Marconi Station Railway

Marconi Station Railway History

Marconi Station Railway
Marconi Station Railway

The Marconi Railway was a narrow gauge railway that served the Marconi Station complex.  In 1907, Clifden and Connemara received a second railway called the Marconi Express and Derrigimbla.  The narrow gauge single track railway was of 2 foot gauge.  The line ran for one and half miles, over blanket bog and rock, from the entrance site to the Marconi Wireless Station and journeying along the station buildings.  The line was built down to facilitate the transport of equipment and materials towards the construction site. It was used to transport peat from the bogs and to carry workers, guests visiting the station.  The Marconi railway at Derrigimbla was built from finance of the Great West, Midland Railway Company and Marconi Company.

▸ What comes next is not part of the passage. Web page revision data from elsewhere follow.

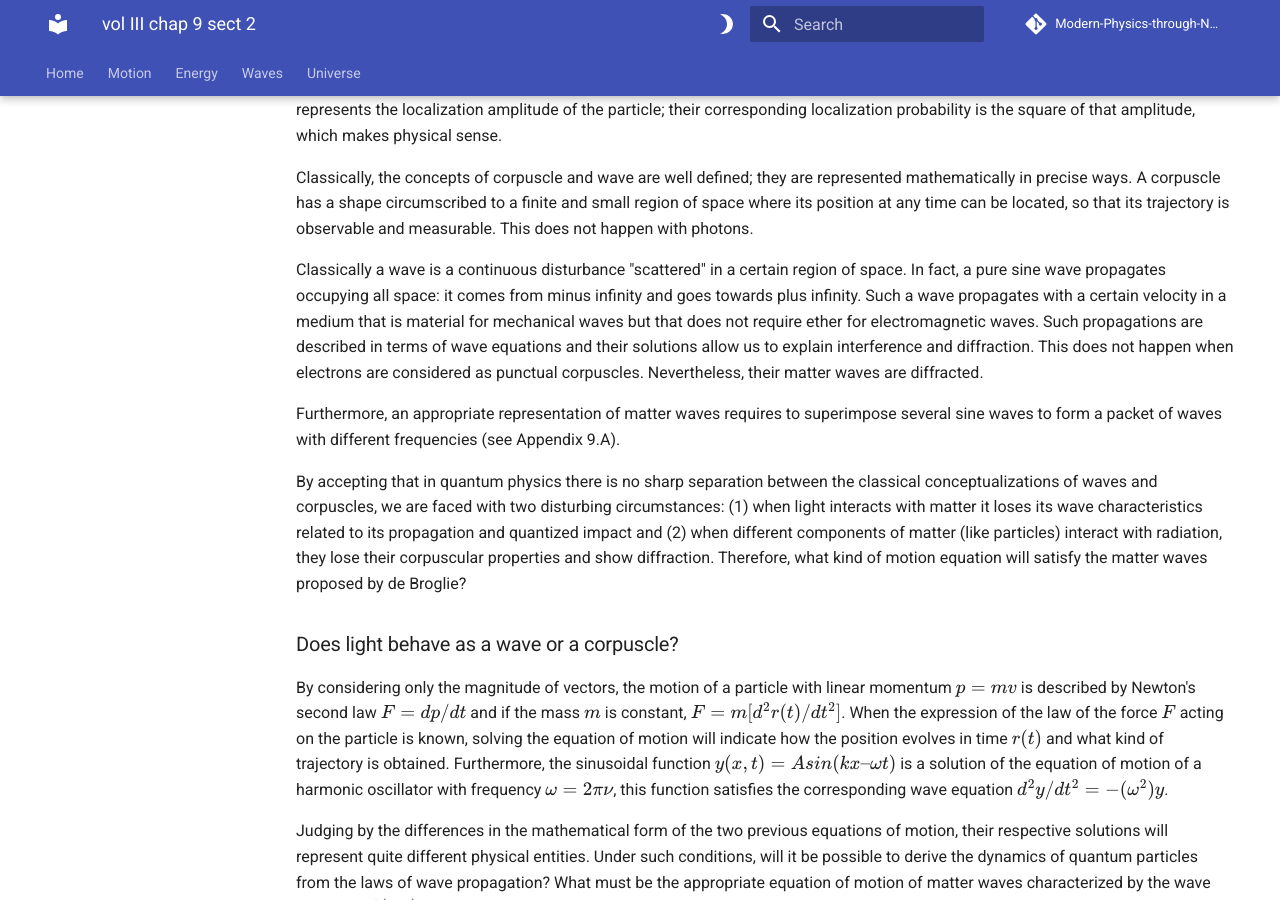
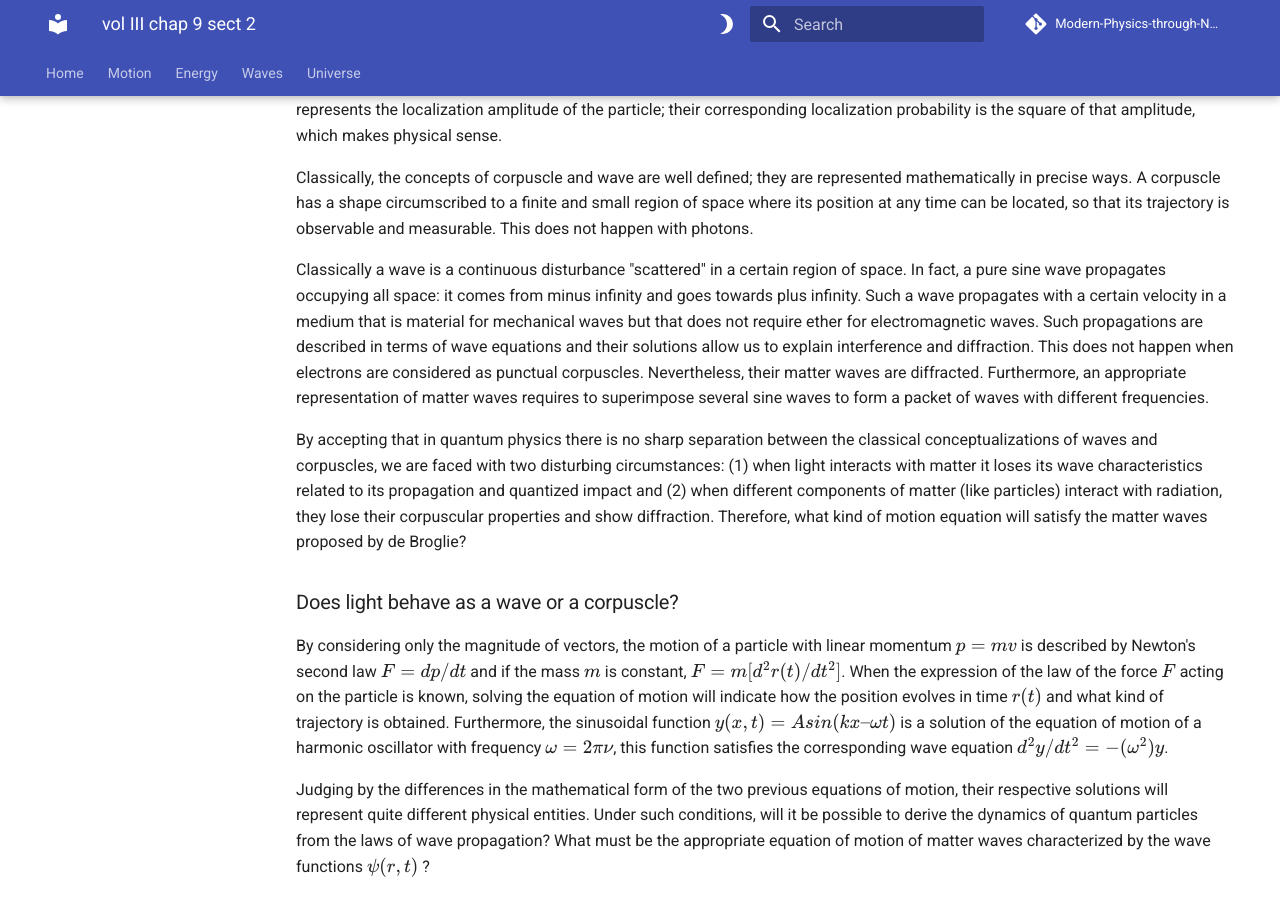
Before and after one commit to modphysnobel/modphysnobel.github.io, an MkDocs documentation site: the page built from docs/vol-III/vol-III-chap-9-sect-2.md, in a window 1280 px wide and 900 px high, scrolled down 1841 px. Built offline with MkDocs 1.6.1 and Material for MkDocs 9.7.7, drawn with Linux system fonts in a browser that asks for light colours; some web fonts are replaced; comment, search, counter and statistics services are not loaded.

Commit message:
Update vol-III-chap-9-sect-2.md

```diff
--- a/docs/vol-III/vol-III-chap-9-sect-2.md
+++ b/docs/vol-III/vol-III-chap-9-sect-2.md
@@ -43,11 +43,10 @@ Summarizing $v_g=  \frac{dω}{dk}=  \frac{(\frac{dω}{dβ})}{(\frac{dk}{dβ}) }
 
 Classically, the concepts of corpuscle and wave are well defined; they are represented mathematically in precise ways. A corpuscle has a shape circumscribed to a finite and small region of space where its position at any time can be located, so that its trajectory is observable and measurable. This does not happen with photons.
 
-Classically a wave is a continuous disturbance "scattered" in a certain region of space. In fact, a pure sine wave propagates occupying all space: it comes from minus infinity and goes towards plus infinity. Such a wave propagates with a certain velocity in a medium that is material for mechanical waves but that does not require ether for electromagnetic waves. Such propagations are described in terms of wave equations and their solutions allow us to explain interference and diffraction. This does not happen when electrons are considered as punctual corpuscles. Nevertheless, their matter waves are diffracted.
-
-Furthermore, an appropriate representation of matter waves requires to superimpose several sine waves to form a packet of waves with different frequencies (see Appendix 9.A).
+Classically a wave is a continuous disturbance "scattered" in a certain region of space. In fact, a pure sine wave propagates occupying all space: it comes from minus infinity and goes towards plus infinity. Such a wave propagates with a certain velocity in a medium that is material for mechanical waves but that does not require ether for electromagnetic waves. Such propagations are described in terms of wave equations and their solutions allow us to explain interference and diffraction. This does not happen when electrons are considered as punctual corpuscles. Nevertheless, their matter waves are diffracted. Furthermore, an appropriate representation of matter waves requires to superimpose several sine waves to form a packet of waves with different frequencies.
 
 By accepting that in quantum physics there is no sharp separation between the classical conceptualizations of waves and corpuscles, we are faced with two disturbing circumstances: (1) when light interacts with matter it loses its wave characteristics related to its propagation and quantized impact and (2) when different components of matter (like particles) interact with radiation, they lose their corpuscular properties and show diffraction. Therefore, what kind of motion equation will satisfy the matter waves proposed by de Broglie?
+
 
 ### Does light behave as a wave or a corpuscle?
 
```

The railway had 2 turntables in total from the start of the line at the locomotive shed and where the line ended at the Social club and receiving house. There is visible evidence today of the foundations of the 2 turntables which are still in-tacked at the Locomotive shed located at the start of the railway and at the receiving house and social club where the railway terminated. The line was constructed between 1905 and 1907. On the 17th of October the railway carried its first guests and workers to operate the station fully.  In 1919 the railway was used to transport Alcock and Brown from their historic 16 hour transatlantic flight from Newfoundland, Canada after crash landing on the 15th June 1919 from the back of the condenser house.  Alcock and Brown were transported to the receiving house and social club by 2 foot gauge Lancia railcar.  It was at the receiving house at the Marconi Station where Alcock and Brown telegraphed London in where they had just completed the first transatlantic flight.  At various points along the 1.5mile railway, manual hand cranes were placed throughout the Marconi station site such as the loading of peat onto the rail freight carriages supplying fuel to power the Marconi Station. We still have visible evidence today of two of the manual hand crane foundations at the locomotive shed where the railway begins and at the powerhouse which is a further 1 mile along the Marconi railway.

There is no evidence of passing loops along the Marconi Railway as it was all of single track and only one train was used to function throughout the Marconi Station operations from 1907 -1922. The Marconi company railway and locomotive were designed and built by Dick Kerr locomotive engineering of Scotland.  When the Marconi Station was destroyed by fire in 1922 all of the railway line was lifted and possibly scrapped and never used again. The locomotive engine and freight carriages were unusable after the Marconi station was destroyed by fire and thus being sold off by the Marconi Company after 1922.